DATA RECORDS section start

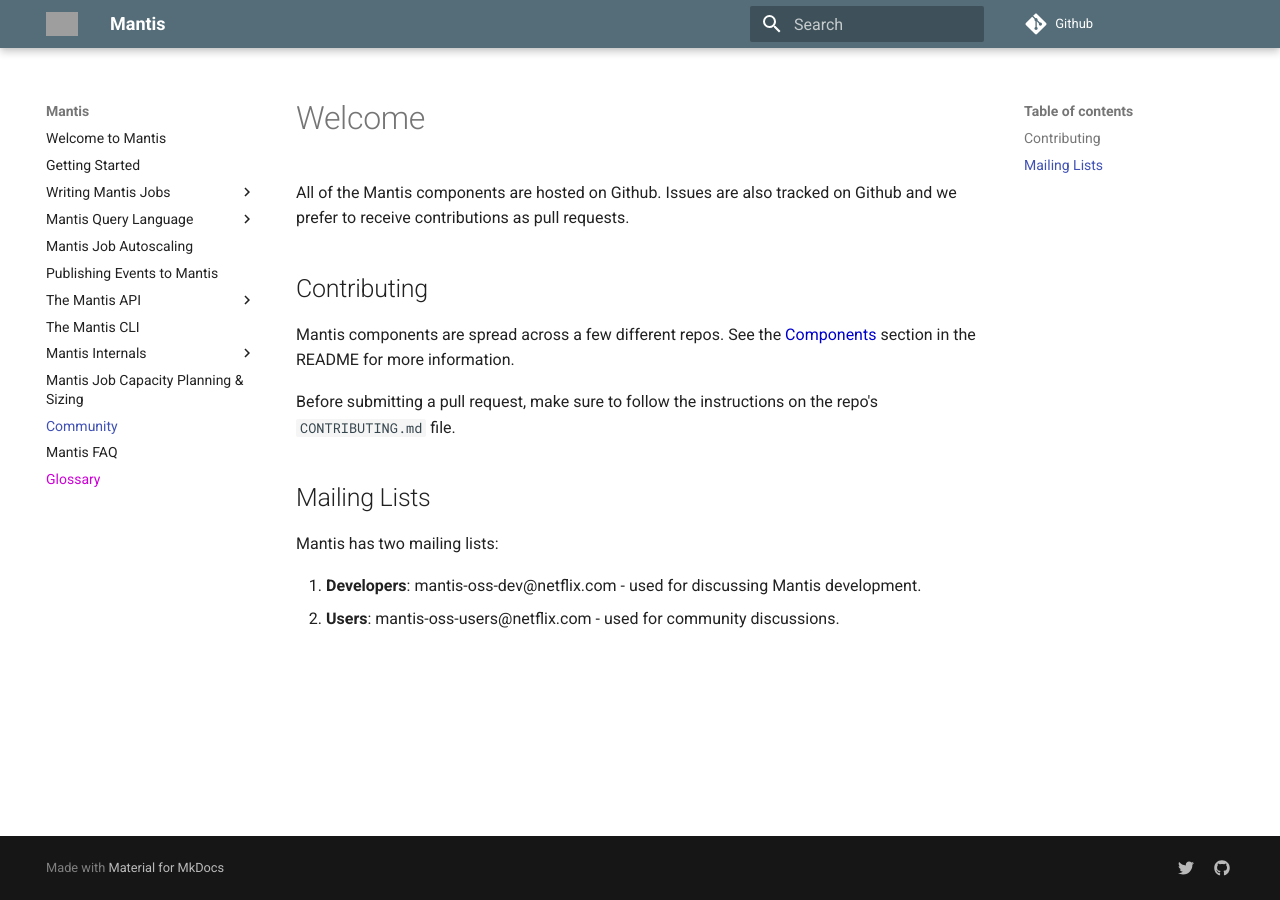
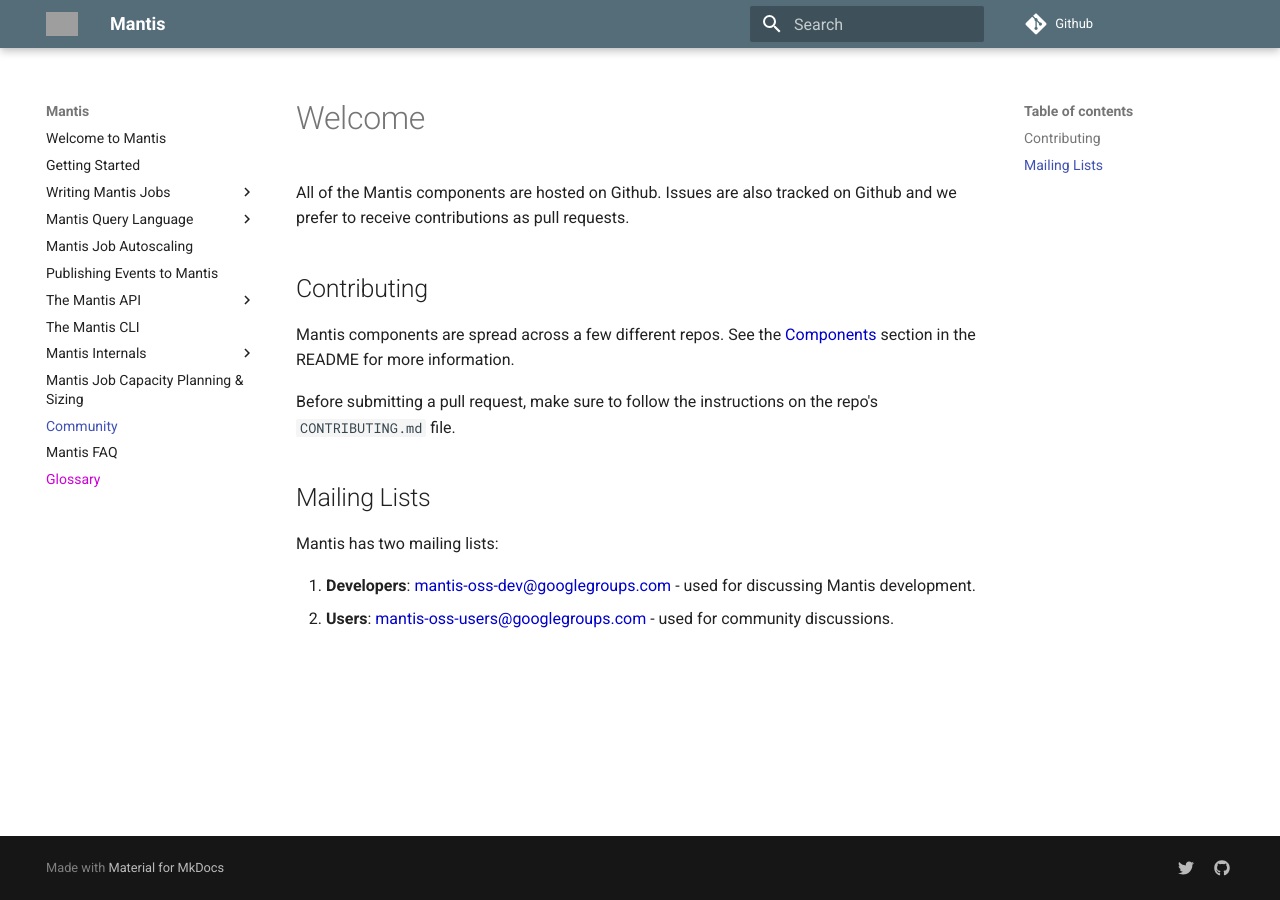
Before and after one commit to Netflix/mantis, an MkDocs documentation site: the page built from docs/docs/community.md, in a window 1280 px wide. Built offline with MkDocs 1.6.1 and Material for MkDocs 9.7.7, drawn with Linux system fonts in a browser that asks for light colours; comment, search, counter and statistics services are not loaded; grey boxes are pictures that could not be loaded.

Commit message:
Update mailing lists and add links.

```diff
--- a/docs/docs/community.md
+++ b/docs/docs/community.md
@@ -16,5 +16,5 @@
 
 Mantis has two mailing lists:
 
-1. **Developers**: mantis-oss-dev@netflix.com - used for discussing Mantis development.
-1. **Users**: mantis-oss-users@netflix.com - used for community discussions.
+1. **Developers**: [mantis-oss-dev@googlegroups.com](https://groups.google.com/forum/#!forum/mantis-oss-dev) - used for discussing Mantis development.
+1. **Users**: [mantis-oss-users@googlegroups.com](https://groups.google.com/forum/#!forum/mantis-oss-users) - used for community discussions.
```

DATA RECORDS section end

## WHAT YOU WILL DO
Output each record verbatim, but skip anything that is a picture.

## ANSWER FOR THE TASK
Before and after one commit to Netflix/mantis, an MkDocs documentation site: the page built from docs/docs/community.md, in a window 1280 px wide. Built offline with MkDocs 1.6.1 and Material for MkDocs 9.7.7, drawn with Linux system fonts in a browser that asks for light colours; comment, search, counter and statistics services are not loaded; grey boxes are pictures that could not be loaded.

Commit message:
Update mailing lists and add links.

```diff
--- a/docs/docs/community.md
+++ b/docs/docs/community.md
@@ -16,5 +16,5 @@
 
 Mantis has two mailing lists:
 
-1. **Developers**: mantis-oss-dev@netflix.com - used for discussing Mantis development.
-1. **Users**: mantis-oss-users@netflix.com - used for community discussions.
+1. **Developers**: [mantis-oss-dev@googlegroups.com](https://groups.google.com/forum/#!forum/mantis-oss-dev) - used for discussing Mantis development.
+1. **Users**: [mantis-oss-users@googlegroups.com](https://groups.google.com/forum/#!forum/mantis-oss-users) - used for community discussions.
```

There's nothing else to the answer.